Soon after the central bank increased its monetary stimulus by a bigger than anticipated 150 billion pounds ($195 billion), the government extended its salary support program through March, a move welcomed by employers and employees in firms that have had to close as a result of the heightened restrictions and face depressed demand when they are allowed to reopen.
Later, Prime Minister Boris Johnson offered a slew of bleak virus-related statistics to explain the need for the new tighter measures. His point was clear: the financial support is there — follow the rules.
“I know many of you are anxious, weary and quite frankly fed up with the very mention of this virus,'' Johnson said at a news conference.
The extension of the furlough program, which sees the government pay 80% of the wages of people retained by firms, up to 2,500 pounds a month, comes on the day that England is back in lockdown and the other U.K. nations — Scotland, Wales and Northern Ireland — live under heightened restrictions.
Like others in Europe, the U.K. has seen a sharp spike in new coronavirus infections recently. Johnson said the average daily number of new cases was now 22,398 against 9,716 a month ago. That's led to big increases in the number of people needing hospitalization, and in those dying. On Wednesday, the U.K. recorded another 492 virus-related deaths, the highest daily number since May, taking the overall death toll to 47,742, Europe's highest.
The Job Retention Scheme, which was introduced alongside the national lockdown in March and helped keep a lid on unemployment, was due to expire at the end of October and to be replaced by a less generous program. However, it was reinstated on Saturday when the government abruptly announced another lockdown for England to last until Dec. 2.
The lockdown will see millions of workers going idle once again as it requires all non-essential venues such as pubs, restaurants, and stores selling items like books, clothing and sneakers, to close. Support for self-employed workers was also made more generous.
“It’s clear the economic effects are much longer lasting for businesses than the duration of any restrictions, which is why we have decided to go further with our support," Sunak told lawmakers.
The extension was welcomed as it relieves the pressure on firms in what would traditionally be the busiest time of the year — the run-up to Christmas.
“Hospitality is facing a tough winter, so this enhanced support is crucial and will safeguard jobs and help businesses to plan for more certain future,” said Kate Nicholls, CEO of the U.K. Hospitality lobby group.
The Bank of England estimates that the number of people on furlough will more than double in November to 5.5 million. At the height of the program, around 9 million workers, or around a third of the workforce, were on furlough.
The government had for months balked at calls for an extension, arguing it wasn't its role to support every job forever. It was no doubt also concerned about the program's cost, at over 40 billion pounds already.
While welcoming the move, the main opposition Labour Party said the delay in doing so generated uncertainty and prompted some firms to dismiss staff in recent weeks.
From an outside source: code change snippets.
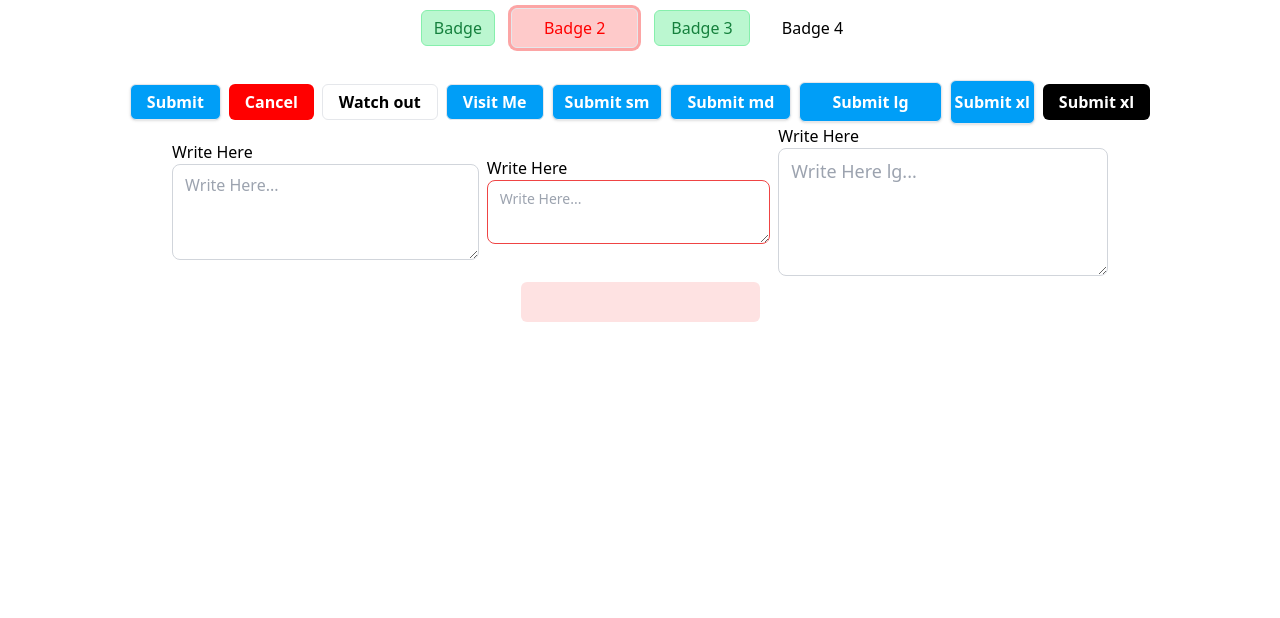
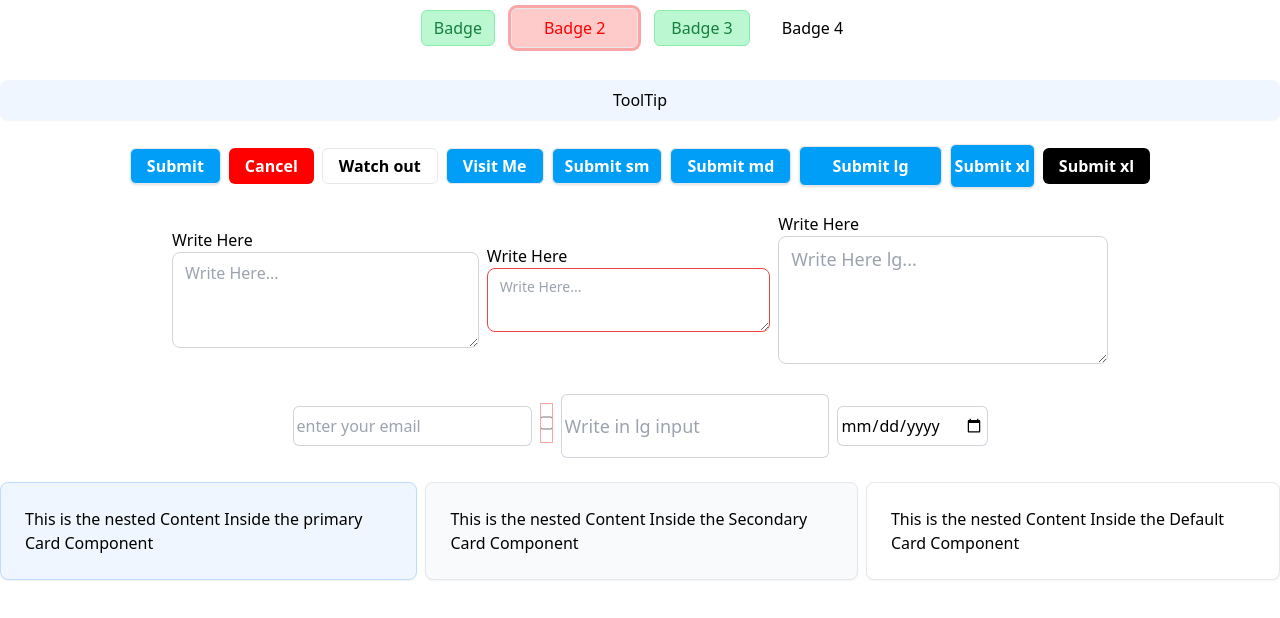
Before and after one commit to gauravThakur-sgl/components-practice, a React (Vite) app: page / in a window 1280 px wide. Shown: the top 618 px of the page. Built offline with nearby package versions, Linux system fonts and the light colour scheme.

Commit message:
Created Card component

```diff
--- a/src/App.jsx
+++ b/src/App.jsx
@@ -1,7 +1,8 @@
 import Badge from "./components/ui/Badge";
 import Button from "./components/ui/Button";
+import Card from "./components/ui/Card";
 import Input from "./components/ui/Input";
-import Select from "./components/ui/Select";
+// import Select from "./components/ui/Select";
 import TextArea from "./components/ui/TextArea";
 import ToolTip from "./components/ui/ToolTip";
 
@@ -32,14 +33,12 @@ function App() {
 
 
       {/* <Select
-        title="Select Country"
-        id="1"
-        labelStyle=""
-        selectStyle=""
-      />
+        title="America"
+        optionValue = "America, africa"
+      /> */}
       <ToolTip
         buttonStyle="bg-black"
-      /> */}
+      />
 
       {/* // Buttons */}
       <div className="flex justify-center items-center mt-6 gap-2">
@@ -55,19 +54,34 @@ function App() {
       </div>
 
       {/* //TextArea */}
-      <div className="flex justify-center items-center gap-2">
+      <div className="flex justify-center items-center gap-2 mt-6">
       <TextArea title="Write Here" placeHolder="Write Here..."  size="" />
       <TextArea title="Write Here" placeHolder="Write Here..." variant="error" size="sm" />
       <TextArea title="Write Here" placeHolder="Write Here lg..."  size="lg" />
       </div>
 
       {/* // Input */}
-      <div className="flex justify-center items-center gap-2">
-      <Input type="email" placeHolder="enter your email" />
-      <Input type="text" variant="error"/>
-      <Input />
+      <div className="flex justify-center items-center gap-2 mt-6">
+      <Input type="email" placeholder="enter your email" />
+      <Input type="checkbox" variant="error"/>
+      <Input type="text" variant="" size="lg" placeholder="Write in lg input"/>
+      <Input type="date" variant="" size="" />
 
       </div>
+
+      {/* // Cards */}
+      <div className="flex justify-center items-center gap-2 mt-6">
+        <Card variant="primary">
+          <span>This is the nested Content Inside the primary Card Component </span>
+        </Card>
+        <Card variant="secondary">
+          <span>This is the nested Content Inside the Secondary Card Component </span>
+        </Card>
+        <Card>
+          <span>This is the nested Content Inside the Default Card Component </span>
+        </Card>
+      </div>
+
     </>
   );
 }
--- /dev/null
+++ b/src/components/ui/Card.jsx
@@ -0,0 +1,29 @@
+/* eslint-disable react/prop-types */
+function Card ({ children, variant = "default", size = "default", className, ...props }) {
+  const cardVariants = {
+    default: "bg-white border border-gray-200",
+    primary: "bg-blue-50 border border-blue-200",
+    secondary: "bg-gray-50 border border-gray-200",
+  };
+
+  const cardSize = {
+    default: "p-6",
+    sm: "p-4",
+    lg: "p-8",
+  };
+
+  const baseClasses = "rounded-lg shadow-sm";
+  const sizeClasses = cardSize[size] || cardSize.default;
+  const variantClasses = cardVariants[variant] || cardVariants.default;
+
+  return (
+    <div
+      className={`${variantClasses} ${baseClasses} ${sizeClasses} ${className || ''}`}
+      {...props}
+    >
+      {children}
+    </div>
+  );
+};
+
+export default Card;
--- a/src/components/ui/Input.jsx
+++ b/src/components/ui/Input.jsx
@@ -1,15 +1,16 @@
+/* eslint-disable react/prop-types */
 function Input(props) {
     const {type, placeholder, id, variant="default", size="default"} = props
     const inputColors = {
         default: "bg-black-300",
-        error: "bg-red-100 foc"
+        error: "bg-red-100 border-0 ring-1 ring-inset ring-red-300 focus:ring-2 focus:ring-red-400"
     }
     const inputSize =  {
         default: "h-10 text-base",
         sm: "h-16 text-sm",
-        lg: "h-32 text-lg"
+        lg: "h-16 text-lg"
     };
-    const baseClasses = "inline-flex p-1 rounded-md text-md"
+    const baseClasses = "inline-flex p-1 rounded-md text-md border-0 ring-1 ring-inset ring-gray-300 placeholder:text-gray-400 focus:ring-2 focus:ring-inset focus:ring-indigo-600 focus:outline-none"
     const variantClasses = inputColors[variant] || inputColors.default
     const sizeClasses = inputSize[size] || inputSize.default
   return (
--- a/src/components/ui/Select.jsx
+++ b/src/components/ui/Select.jsx
@@ -1,21 +1,25 @@
 /* eslint-disable react/prop-types */
+
 function Select(props) {
-  const { title, id,selectStyle, labelStyle } = props;
+
+  const { title, optionValue, variant="default",size="default" } = props;
+  const selectColors = {
+    default: "border-gray-300 focus:border-blue-500",
+    error: "border-red-500 focus:border-red-600",
+  }
+  const selectSize = {
+    default: "h-10 text-base",
+    sm: "h-8 text-sm",
+    lg: "h-12 text-lg",
+  }
+  const baseClasses = "border rounded-md text-md"
+  const variantClasses = selectColors[variant] || selectSize.default
+  const sizeClasses = selectSize[size] || selectSize.default
   return (
-    <div className="p-2 flex justify-center items-center rounded-lg shadow-sm mt-6">
-      <div>
-        {/* <span className=" border border-green-300 p-1 rounded-md bg-green-200 text-sm text-green-600">
-          {badgeTitle}
-        </span> */}
-        <div className="flex flex-col">
-          <label htmlFor="Country-select" className={`${labelStyle}` + "text-sm font-bold pb-2"}>{title}</label>
-          <select name={title} id={id} className={`${selectStyle}` + "height-auto w-48 border border-blue-400 border-2 bg-white py-1 px-2 rounded-md shadow-sm"}>
-            <option value="america">America</option>
-            <option value="india">India</option>
-            <option value="japan">Japan</option>
-          </select>
-        </div>
-      </div>
+    <div >
+      <select name="" id="" className={`${baseClasses} ${variantClasses} ${sizeClasses}`}>
+        <option value={optionValue}>{title}</option>
+      </select>
     </div>
   );
 }
--- /dev/null
+++ b/src/components/ui/Tabs.jsx
@@ -0,0 +1,22 @@
+import { useState } from "react";
+
+export const Tabs = ({ tabs, className, ...props }) => {
+    const [activeTab, setActiveTab] = useState(0);
+
+    return (
+      <div className={`${className || ''}`} {...props}>
+        <div className="flex border-b">
+          {tabs.map((tab, index) => (
+            <button
+              key={index}
+              className={`py-2 px-4 ${activeTab === index ? 'border-b-2 border-blue-500' : ''}`}
+              onClick={() => setActiveTab(index)}
+            >
+              {tab.label}
+            </button>
+          ))}
+        </div>
+        <div className="py-4">{tabs[activeTab].content}</div>
+      </div>
+    );
+  };
```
The government said the scheme could be backdated so anyone on payroll on Sept. 23 but then made redundant can be re-employed.
“This cycle of bluster, denial and then running to catch up is costing jobs and causing chaos,” said Labour's economy spokeswoman, Anneliese Dodds.
Though the furlough program prevented mass unemployment, the jobless rate has edged up from a four-decade low of 3.8% to 4.5% during the pandemic. On Thursday, supermarket chain Sainsbury’s said it will shed around 3,500 jobs as part of plans to permanently close its meat, fish and deli counters, as well as some of its Argos standalone stores.
The extension came as the Bank of England warned that the British economy will contract a further 2% in the fourth quarter and faces an “unusually uncertain” outlook. However, it laid out the hope that a recession — widely defined as two straight quarters of contraction — may be avoided.
Its nine-member policymaking panel increased the bank's bond-buying program to ensure banks carry on lending. The stimulus was bigger than the 100 billion pounds anticipated in financial markets. The Monetary Policy Committee also unanimously kept the bank’s main interest rate at the record low of 0.1%.
“We believe there is value in acting quickly and strongly to support the economy and avoid the risks of any short-term disruption,” Bank Governor Andrew Bailey said.
Danica Kirka contributed to this report.